Which of the lines below mention the word "will"? Pull each one out.

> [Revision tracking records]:
_ _ _ _ _
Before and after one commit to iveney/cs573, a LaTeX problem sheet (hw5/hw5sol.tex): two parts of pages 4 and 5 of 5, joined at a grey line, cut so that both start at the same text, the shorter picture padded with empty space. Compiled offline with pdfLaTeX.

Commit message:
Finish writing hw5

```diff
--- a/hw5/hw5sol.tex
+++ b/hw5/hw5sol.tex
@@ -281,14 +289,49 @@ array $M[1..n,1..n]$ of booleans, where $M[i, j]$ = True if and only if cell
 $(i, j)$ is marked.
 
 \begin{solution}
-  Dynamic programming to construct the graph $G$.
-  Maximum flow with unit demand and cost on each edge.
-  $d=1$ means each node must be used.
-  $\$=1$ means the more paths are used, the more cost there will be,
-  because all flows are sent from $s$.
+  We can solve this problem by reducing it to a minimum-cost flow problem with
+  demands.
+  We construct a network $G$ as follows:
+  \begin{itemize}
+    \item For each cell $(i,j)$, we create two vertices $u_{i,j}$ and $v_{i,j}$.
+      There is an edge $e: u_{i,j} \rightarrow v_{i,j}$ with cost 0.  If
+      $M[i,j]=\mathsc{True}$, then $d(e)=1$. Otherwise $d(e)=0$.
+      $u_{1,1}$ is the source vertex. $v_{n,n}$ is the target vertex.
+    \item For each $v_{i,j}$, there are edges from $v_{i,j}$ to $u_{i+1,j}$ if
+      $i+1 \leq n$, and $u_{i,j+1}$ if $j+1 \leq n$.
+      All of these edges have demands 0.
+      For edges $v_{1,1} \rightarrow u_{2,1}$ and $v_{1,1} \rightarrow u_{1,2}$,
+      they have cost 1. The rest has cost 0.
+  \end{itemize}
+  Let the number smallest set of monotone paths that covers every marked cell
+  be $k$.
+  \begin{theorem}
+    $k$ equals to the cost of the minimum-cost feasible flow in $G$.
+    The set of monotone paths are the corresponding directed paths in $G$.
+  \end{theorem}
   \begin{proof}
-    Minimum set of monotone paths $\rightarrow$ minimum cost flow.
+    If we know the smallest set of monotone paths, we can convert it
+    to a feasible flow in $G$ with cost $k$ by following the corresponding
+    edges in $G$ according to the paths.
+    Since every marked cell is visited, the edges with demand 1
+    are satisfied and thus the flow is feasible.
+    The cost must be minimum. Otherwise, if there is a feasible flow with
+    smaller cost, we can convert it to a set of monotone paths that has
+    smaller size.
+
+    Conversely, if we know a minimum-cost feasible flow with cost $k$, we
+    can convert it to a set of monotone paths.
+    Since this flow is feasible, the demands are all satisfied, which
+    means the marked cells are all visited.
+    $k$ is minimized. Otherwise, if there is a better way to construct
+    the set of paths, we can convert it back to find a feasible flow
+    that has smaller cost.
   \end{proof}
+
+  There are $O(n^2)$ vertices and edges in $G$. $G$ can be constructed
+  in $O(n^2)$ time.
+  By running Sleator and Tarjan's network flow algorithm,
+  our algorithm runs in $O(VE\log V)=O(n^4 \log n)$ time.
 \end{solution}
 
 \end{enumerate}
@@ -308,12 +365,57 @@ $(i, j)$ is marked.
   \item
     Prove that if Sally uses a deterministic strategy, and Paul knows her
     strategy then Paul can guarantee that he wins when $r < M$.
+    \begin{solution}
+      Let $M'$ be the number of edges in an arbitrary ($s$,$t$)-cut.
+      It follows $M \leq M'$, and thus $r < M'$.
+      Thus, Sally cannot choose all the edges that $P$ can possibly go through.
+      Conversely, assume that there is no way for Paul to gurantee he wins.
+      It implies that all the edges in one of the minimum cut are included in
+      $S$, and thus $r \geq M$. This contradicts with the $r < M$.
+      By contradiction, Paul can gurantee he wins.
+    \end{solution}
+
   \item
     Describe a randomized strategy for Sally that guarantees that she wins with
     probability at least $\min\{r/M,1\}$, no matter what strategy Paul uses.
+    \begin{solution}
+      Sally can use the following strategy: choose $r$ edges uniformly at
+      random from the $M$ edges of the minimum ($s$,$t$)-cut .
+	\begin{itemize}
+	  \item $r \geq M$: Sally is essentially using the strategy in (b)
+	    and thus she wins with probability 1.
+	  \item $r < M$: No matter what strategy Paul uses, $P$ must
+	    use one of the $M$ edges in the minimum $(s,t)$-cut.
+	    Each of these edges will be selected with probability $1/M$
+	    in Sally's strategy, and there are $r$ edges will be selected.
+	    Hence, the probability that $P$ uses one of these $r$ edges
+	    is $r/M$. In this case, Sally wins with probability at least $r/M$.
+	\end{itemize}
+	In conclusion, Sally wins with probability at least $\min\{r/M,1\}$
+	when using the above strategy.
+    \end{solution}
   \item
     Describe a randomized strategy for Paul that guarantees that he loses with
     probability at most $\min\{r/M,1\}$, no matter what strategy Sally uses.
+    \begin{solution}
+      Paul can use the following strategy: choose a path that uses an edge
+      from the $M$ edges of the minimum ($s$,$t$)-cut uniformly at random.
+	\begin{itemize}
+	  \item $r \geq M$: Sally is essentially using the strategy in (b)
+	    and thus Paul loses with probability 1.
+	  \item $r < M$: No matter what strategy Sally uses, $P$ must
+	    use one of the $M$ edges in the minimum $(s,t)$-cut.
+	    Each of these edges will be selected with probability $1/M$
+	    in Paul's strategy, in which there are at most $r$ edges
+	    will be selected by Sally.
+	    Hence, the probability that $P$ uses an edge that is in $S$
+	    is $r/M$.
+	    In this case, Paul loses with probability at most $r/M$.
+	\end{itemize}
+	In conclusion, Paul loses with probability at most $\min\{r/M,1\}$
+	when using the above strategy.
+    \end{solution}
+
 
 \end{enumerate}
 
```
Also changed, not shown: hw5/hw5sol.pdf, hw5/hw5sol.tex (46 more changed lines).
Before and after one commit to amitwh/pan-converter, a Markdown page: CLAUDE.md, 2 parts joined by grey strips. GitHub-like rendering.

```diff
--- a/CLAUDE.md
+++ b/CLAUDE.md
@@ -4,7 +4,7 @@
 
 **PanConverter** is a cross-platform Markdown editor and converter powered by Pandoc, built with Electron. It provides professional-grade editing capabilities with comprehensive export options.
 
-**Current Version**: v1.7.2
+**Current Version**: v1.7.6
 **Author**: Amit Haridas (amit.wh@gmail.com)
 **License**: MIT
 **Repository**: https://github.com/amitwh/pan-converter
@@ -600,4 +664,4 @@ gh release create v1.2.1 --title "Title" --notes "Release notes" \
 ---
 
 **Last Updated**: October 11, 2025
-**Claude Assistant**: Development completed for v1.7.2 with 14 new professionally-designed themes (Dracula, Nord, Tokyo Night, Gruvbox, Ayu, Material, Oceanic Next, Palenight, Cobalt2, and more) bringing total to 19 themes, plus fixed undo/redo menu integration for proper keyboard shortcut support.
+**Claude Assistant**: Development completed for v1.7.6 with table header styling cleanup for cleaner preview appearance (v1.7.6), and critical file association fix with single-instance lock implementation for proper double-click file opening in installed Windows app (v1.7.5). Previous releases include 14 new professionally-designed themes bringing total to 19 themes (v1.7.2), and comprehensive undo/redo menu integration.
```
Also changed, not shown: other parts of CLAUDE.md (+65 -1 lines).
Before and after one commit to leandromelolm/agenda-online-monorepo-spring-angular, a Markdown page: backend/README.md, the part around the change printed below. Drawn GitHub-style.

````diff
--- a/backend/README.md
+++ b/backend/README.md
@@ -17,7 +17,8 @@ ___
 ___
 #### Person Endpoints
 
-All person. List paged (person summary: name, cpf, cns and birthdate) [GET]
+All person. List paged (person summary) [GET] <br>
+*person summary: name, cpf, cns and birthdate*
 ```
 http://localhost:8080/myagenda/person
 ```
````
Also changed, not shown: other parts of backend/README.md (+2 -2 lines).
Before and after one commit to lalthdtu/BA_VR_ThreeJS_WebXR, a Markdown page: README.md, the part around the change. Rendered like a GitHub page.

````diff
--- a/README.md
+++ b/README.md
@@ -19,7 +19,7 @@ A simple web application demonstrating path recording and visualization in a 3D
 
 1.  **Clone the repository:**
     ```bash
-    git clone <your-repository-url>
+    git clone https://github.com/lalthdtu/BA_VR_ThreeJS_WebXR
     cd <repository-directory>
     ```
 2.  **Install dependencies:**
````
_ _ _ _ _
> [Output of the task]:
-  $\$=1$ means the more paths are used, the more cost there will be,
+	    Each of these edges will be selected with probability $1/M$
+	    in Sally's strategy, and there are $r$ edges will be selected.
+	    Each of these edges will be selected with probability $1/M$
+	    will be selected by Sally.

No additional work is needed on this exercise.